SetErrorMode(2) // set window properties SetWindowTitle("YourGameNameHere") SetWindowSize(1024, 768, 0) SetWindowAllowResize(1) // allow the user to resize the window // set display properties SetVirtualResolution(1024, 768) // doesn't have to match the window SetOrientationAllowed(1, 1, 1, 1) // allow both portrait and landscape on mobile devices SetSyncRate(30, 0) // 30fps instead of 60 to save battery SetScissor(0, 0, 0, 0) // use the maximum available screen space, no black borders UseNewDefaultFonts(1) do Print(ScreenFPS()) Sync() loop
This is pretty straight forward. It creates the window and sets the working resolution for our game. The key part is the do loop, which is the main game loop or heart of our game. Loading and using scenes is extremely straight forward. The scene manager is actually a code generator, you can see the generated code for our scene by clicking this button:
Now we need to import, setup and sync or our scene. This is as simple as the following code:
#include "MainScene.scene" MainScene_setup() do MainScene_sync() Print(ScreenFPS()) Sync() loop

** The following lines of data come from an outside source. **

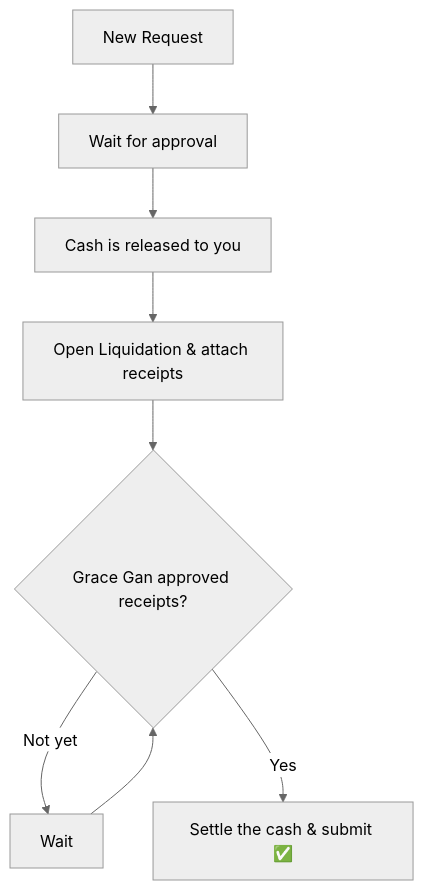
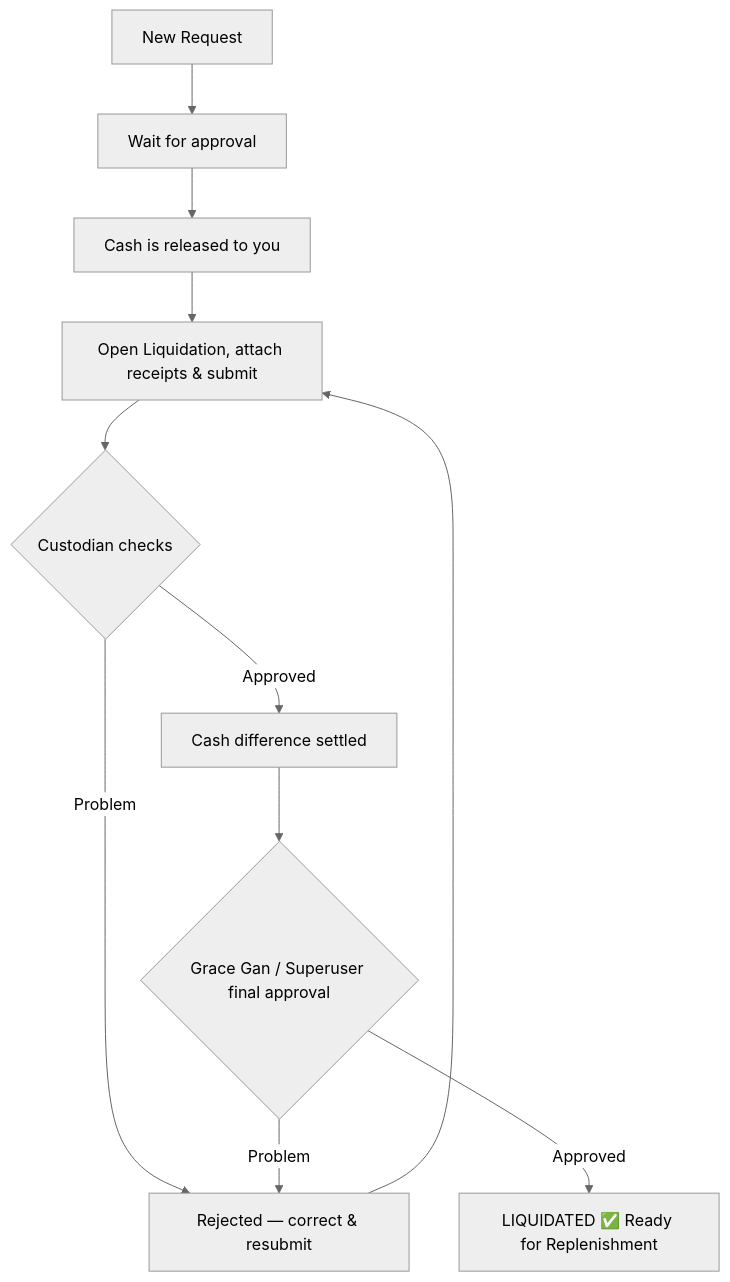
The third of 4 diagrams in USER_GUIDE.md (A1plusStarkson/PCF-Portal), drawn with Mermaid (neutral theme) before and after one commit. The commit also changed other lines of this file and 12 other files, not shown here.

````diff
--- a/USER_GUIDE.md
+++ b/USER_GUIDE.md
@@ -230,10 +239,13 @@
 ```mermaid
 flowchart TD
     A[New Request] --> B[Wait for approval]
     B --> C[Cash is released to you]
-    C --> D[Open Liquidation & attach receipts]
-    D --> E{Grace Gan approved receipts?}
-    E -- Not yet --> F[Wait]
-    F --> E
-    E -- Yes --> G[Settle the cash & submit ✅]
+    C --> D[Open Liquidation, attach receipts & submit]
+    D --> E{Custodian checks}
+    E -- Problem --> R[Rejected — correct & resubmit]
+    R --> D
+    E -- Approved --> S[Cash difference settled]
+    S --> G{Grace Gan / Superuser final approval}
+    G -- Problem --> R
+    G -- Approved --> L[LIQUIDATED ✅ Ready for Replenishment]
 ```
````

We can now access the player sprite using the name we specified in the properties earlier ( it will have SceneName_ prepended to it ). For now, let’s simply update the position of our sprite in the game world. Add the following line to the beginning for the do loop:
SetSpriteX(MainScene_Player,GetSpriteX(MainScene_Player) + 1.0)
In this part, we covered how to load our scene in code, then how to access objects from our scene using code. In the next section, we will add some input handling to our player.